Date: Wednesday 14th of June 2017, 14:00.
Location: MB1012 (Minerva Building).
‘Self-assembled structural colour in nature’
by A. J. Parnell, University of Sheffield.
The diversity and vividness of structural colour in the natural world has been known going back as far as William Hook in the 17th century; what has only relatively recently been recognised is the elegance and finesse of the physics used to create these effects.1,2 In this talk I will highlight some of the optical structures and effects responsible for colour in Butterfly scales, Bird feathers, and Beetle elytra (fig. 1) that have been studied to date.
We will also examine our current understanding of how these are created biologically and what control mechanisms nature has to produce such structures.
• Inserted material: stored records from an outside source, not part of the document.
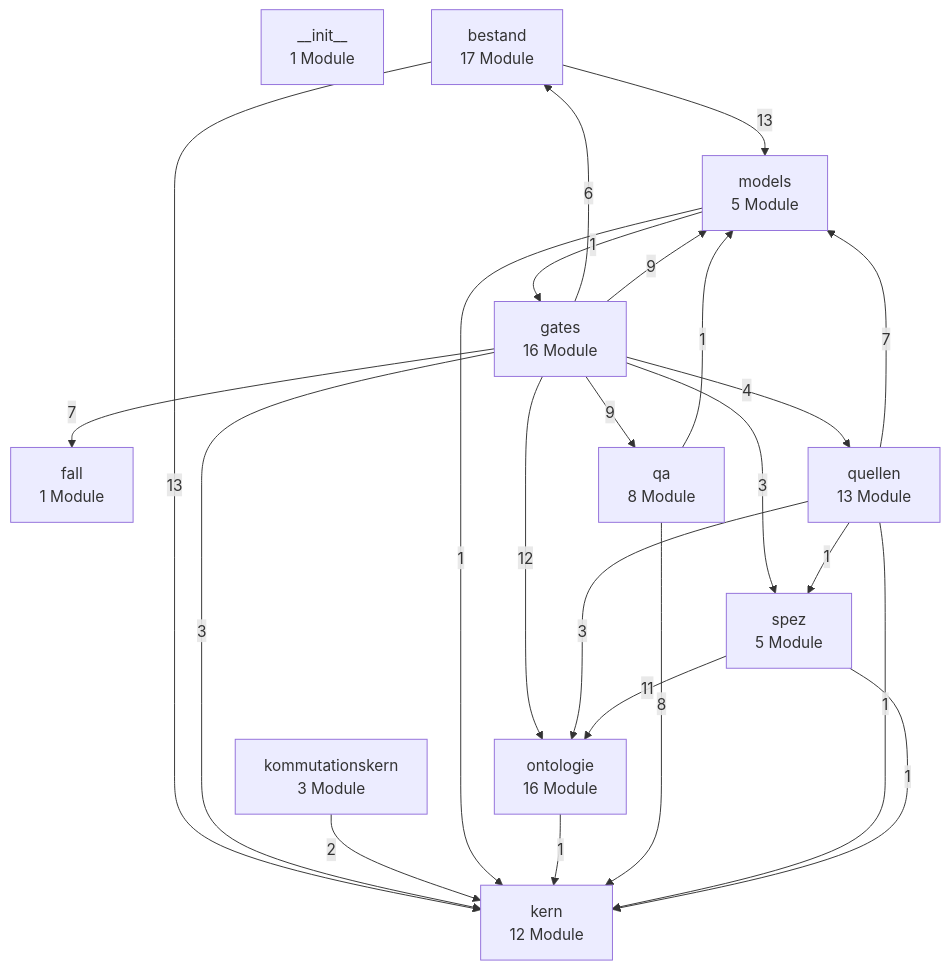
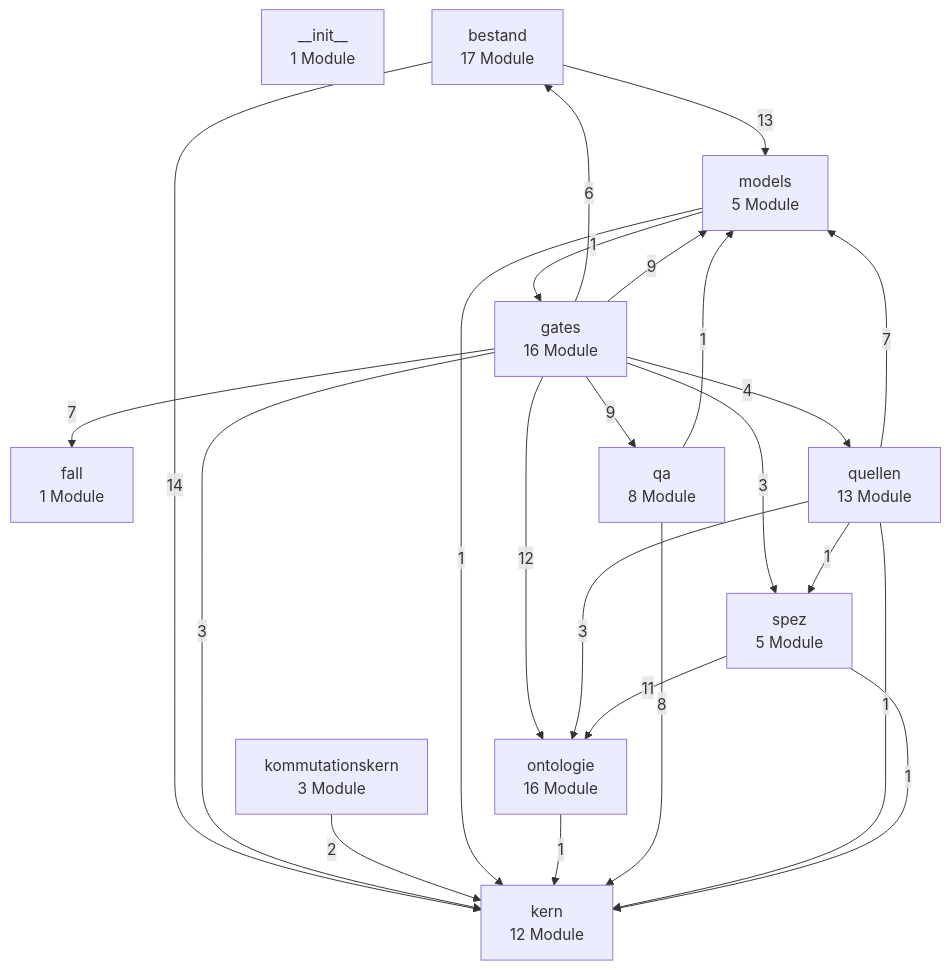
One commit to bartlmac/rechner-pipeline changed the first of 3 diagrams in docs/architektur/landkarte.md. Above: the diagram before and after it, drawn with Mermaid. The commit also changed 2 other files, not shown here.

````diff
--- a/docs/architektur/landkarte.md
+++ b/docs/architektur/landkarte.md
@@ -27,37 +27,37 @@
 ```mermaid
 %% Schichten — erzeugt von ontologie.landkarte
 flowchart TD
     n__init__["__init__<br/>1 Module"]
     bestand["bestand<br/>17 Module"]
     fall["fall<br/>1 Module"]
     gates["gates<br/>16 Module"]
     kern["kern<br/>12 Module"]
     kommutationskern["kommutationskern<br/>3 Module"]
     models["models<br/>5 Module"]
     ontologie["ontologie<br/>16 Module"]
     qa["qa<br/>8 Module"]
     quellen["quellen<br/>13 Module"]
     spez["spez<br/>5 Module"]
-    bestand -- 13 --> kern
+    bestand -- 14 --> kern
     bestand -- 13 --> models
     gates -- 6 --> bestand
     gates -- 7 --> fall
     gates -- 3 --> kern
     gates -- 9 --> models
     gates -- 12 --> ontologie
     gates -- 9 --> qa
     gates -- 4 --> quellen
     gates -- 3 --> spez
     kommutationskern -- 2 --> kern
     models -- 1 --> gates
     models -- 1 --> kern
     ontologie -- 1 --> kern
     qa -- 8 --> kern
     qa -- 1 --> models
     quellen -- 1 --> kern
     quellen -- 7 --> models
     quellen -- 3 --> ontologie
     quellen -- 1 --> spez
     spez -- 1 --> kern
     spez -- 11 --> ontologie
 ```
````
In particular I will discuss the optical structure responsible for the colour of the Eurasian Jay feathers (Garrulus glandarius) where the nanostructure is produced by a phase-separation process that is arrested at a late stage; mastery of the colour is achieved by control over the duration of this phase-separation process.3
Figure 1. A single beetle scale from the Lepidiota stigma beetle along with the internal scale structure responsible for this ultra-white optical effect.
Figure 2. The colour derived from the x-ray determined structure (top panel) and the image of the area mapped (bottom panel) using x-ray scattering, showing the colour correlation.
- Parker, A. R. 515 million years of structural colour. Journal of Optics A: Pure and Applied Optics (2000).
- Vukusic, P., Hallam, B. & Noyes, J. Brilliant Whiteness in Ultrathin Beetle Scales. Science 315, 348–348 (2007).
- Parnell, A. J. et al. Spatially modulated structural colour in bird feathers. Sci. Rep. 5, 18317 (2015).
Reblogged this on Maths & Physics News.